Although often referred to as benign essential tremor, it is hardly benign in patients who may not be able to write legibly, hold a glass of water or use a knife and fork. ET is primarily an action tremor of the upper extremities but may involve resting tremor of the head and neck and/or lower jaw, and also tremor of the voice. The latter may be so severe that speech becomes unintelligible.
Medication and surgical treatment options
Primidone and beta blockers are useful in reducing tremor in the early stages of ET, but as the tremor progresses, medical management often becomes less effective or side effects can prevent the use of adequate doses of medication. ET patients then are candidates for surgical or radiosurgical treatment.
The mainstay of the surgical treatment of ET is deep brain stimulation (DBS), in which an electrode is implanted in the ventral intermediate nucleus (VIM) of the thalamus. Neurosurgeons Peter Nora, M.D., and Ryder Gwinn, M.D., have been implanting DBS electrodes at Swedish Medical Center for several years. The treatment is effective, but it requires implantation of permanent hardware (wires and batteries) into the brain and chest wall. Patients who take anticoagulants or have severe cardiovascular disease are not suitable candidates for DBS. These patients, however, may be candidates for radiosurgical treatment.

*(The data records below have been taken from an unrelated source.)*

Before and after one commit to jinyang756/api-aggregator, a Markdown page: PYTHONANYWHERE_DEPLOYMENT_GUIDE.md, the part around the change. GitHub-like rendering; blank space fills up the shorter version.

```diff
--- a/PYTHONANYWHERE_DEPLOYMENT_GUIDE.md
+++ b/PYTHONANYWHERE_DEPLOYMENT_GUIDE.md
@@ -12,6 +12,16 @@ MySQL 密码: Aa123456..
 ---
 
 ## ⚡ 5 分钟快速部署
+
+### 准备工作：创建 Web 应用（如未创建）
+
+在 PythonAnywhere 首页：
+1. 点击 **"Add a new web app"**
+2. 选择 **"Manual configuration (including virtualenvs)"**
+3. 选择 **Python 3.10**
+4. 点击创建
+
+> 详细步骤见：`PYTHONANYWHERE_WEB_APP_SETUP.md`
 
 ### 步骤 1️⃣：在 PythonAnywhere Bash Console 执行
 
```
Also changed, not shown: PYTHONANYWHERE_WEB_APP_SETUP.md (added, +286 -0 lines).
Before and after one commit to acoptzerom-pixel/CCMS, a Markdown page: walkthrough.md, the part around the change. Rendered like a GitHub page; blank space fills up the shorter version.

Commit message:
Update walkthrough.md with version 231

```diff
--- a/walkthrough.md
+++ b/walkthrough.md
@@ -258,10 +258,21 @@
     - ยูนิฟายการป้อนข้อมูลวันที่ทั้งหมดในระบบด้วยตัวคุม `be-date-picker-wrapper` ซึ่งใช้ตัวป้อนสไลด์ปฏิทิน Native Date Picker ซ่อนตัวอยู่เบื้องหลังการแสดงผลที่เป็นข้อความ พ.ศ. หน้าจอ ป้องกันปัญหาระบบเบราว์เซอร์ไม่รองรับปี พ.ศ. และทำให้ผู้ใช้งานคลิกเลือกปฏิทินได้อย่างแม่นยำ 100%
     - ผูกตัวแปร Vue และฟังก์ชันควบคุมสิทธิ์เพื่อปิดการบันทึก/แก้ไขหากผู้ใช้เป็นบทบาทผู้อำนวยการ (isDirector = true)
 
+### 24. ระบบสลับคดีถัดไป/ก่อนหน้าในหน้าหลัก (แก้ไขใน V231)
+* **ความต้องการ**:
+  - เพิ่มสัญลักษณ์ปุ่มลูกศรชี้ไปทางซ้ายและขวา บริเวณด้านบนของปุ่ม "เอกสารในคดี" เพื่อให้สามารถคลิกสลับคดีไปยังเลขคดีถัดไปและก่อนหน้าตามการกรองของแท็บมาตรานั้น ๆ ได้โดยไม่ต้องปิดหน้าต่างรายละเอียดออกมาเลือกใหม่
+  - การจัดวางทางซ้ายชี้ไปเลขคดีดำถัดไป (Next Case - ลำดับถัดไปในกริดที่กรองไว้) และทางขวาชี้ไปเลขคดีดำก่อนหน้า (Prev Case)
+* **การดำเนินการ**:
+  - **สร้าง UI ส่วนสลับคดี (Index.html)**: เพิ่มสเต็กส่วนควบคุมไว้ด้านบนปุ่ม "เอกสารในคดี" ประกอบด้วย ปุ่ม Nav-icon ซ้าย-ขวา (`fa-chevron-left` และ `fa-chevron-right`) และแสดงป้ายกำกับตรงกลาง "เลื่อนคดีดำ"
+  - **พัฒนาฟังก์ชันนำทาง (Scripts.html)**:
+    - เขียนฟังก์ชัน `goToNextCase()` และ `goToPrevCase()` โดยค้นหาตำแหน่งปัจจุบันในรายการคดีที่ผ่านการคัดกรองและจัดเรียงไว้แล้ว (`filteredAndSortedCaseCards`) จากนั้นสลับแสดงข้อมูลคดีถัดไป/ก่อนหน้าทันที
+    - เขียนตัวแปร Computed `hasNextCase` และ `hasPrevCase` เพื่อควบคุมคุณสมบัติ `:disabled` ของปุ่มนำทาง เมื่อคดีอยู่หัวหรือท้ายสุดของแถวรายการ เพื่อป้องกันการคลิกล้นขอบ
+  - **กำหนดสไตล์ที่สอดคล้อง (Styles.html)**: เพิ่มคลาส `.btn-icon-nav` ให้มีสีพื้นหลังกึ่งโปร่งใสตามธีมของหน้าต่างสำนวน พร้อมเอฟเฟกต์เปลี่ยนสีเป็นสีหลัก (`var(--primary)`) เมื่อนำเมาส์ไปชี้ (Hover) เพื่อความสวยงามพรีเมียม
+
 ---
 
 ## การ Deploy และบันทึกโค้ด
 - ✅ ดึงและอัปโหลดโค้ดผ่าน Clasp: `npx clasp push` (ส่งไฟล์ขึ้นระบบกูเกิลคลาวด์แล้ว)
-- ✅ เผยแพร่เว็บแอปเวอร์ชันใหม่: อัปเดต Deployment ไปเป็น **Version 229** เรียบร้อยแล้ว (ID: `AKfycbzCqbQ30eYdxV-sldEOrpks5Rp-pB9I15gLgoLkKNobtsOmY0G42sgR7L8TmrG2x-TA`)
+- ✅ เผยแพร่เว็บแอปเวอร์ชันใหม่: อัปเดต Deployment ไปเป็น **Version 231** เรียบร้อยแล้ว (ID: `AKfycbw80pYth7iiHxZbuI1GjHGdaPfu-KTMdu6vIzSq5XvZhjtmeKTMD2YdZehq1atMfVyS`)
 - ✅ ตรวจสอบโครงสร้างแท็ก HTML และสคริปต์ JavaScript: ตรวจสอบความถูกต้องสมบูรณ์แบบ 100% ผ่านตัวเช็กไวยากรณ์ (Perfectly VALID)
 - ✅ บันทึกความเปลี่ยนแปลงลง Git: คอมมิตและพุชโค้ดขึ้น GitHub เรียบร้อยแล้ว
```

A new option for difficult-to-treat patients
A Gamma Knife® device is used to focus high-energy gamma rays precisely on the VIM in a single outpatient treatment. This results in the death of the brain cells that generate ET. We recently published our experience in the radiosurgical treatment of more than 200 patients with ET. More than 80 percent of the treated patients showed significant reduction in tremor, including nearly 50 percent who were entirely free of tremor. Patients could write legibly, drink without spilling and, in general, perform activities of daily living with minimal or no disability (see figure). These results are comparable to the data published for the use of DBS in the treatment of ET. Follow-up MRI scans in these patients demonstrated the development of lesions of about 6 mm in diameter precisely located in the VIM thalamus. Eight percent of patients developed lesions which were larger than expected. These large lesions occasionally resulted in sensory loss, hemiparesis or speech difficulty. In about half of these patients, the neurological symptoms recovered over time, so the permanent rate of complications was about 4 percent. At present we have not been able to identify what factors may predict the development of an excessively large lesion.
Gamma Knife radiosurgery offers a means for the treatment of ET that is safe and effective without the need for implanted hardware. The rate of tremor relief and the complications compare favorably with DBS. Radiosurgery can be offered to all patients who are candidates for surgical treatment of ET, but it is particularly useful for patients who are not candidates for DBS.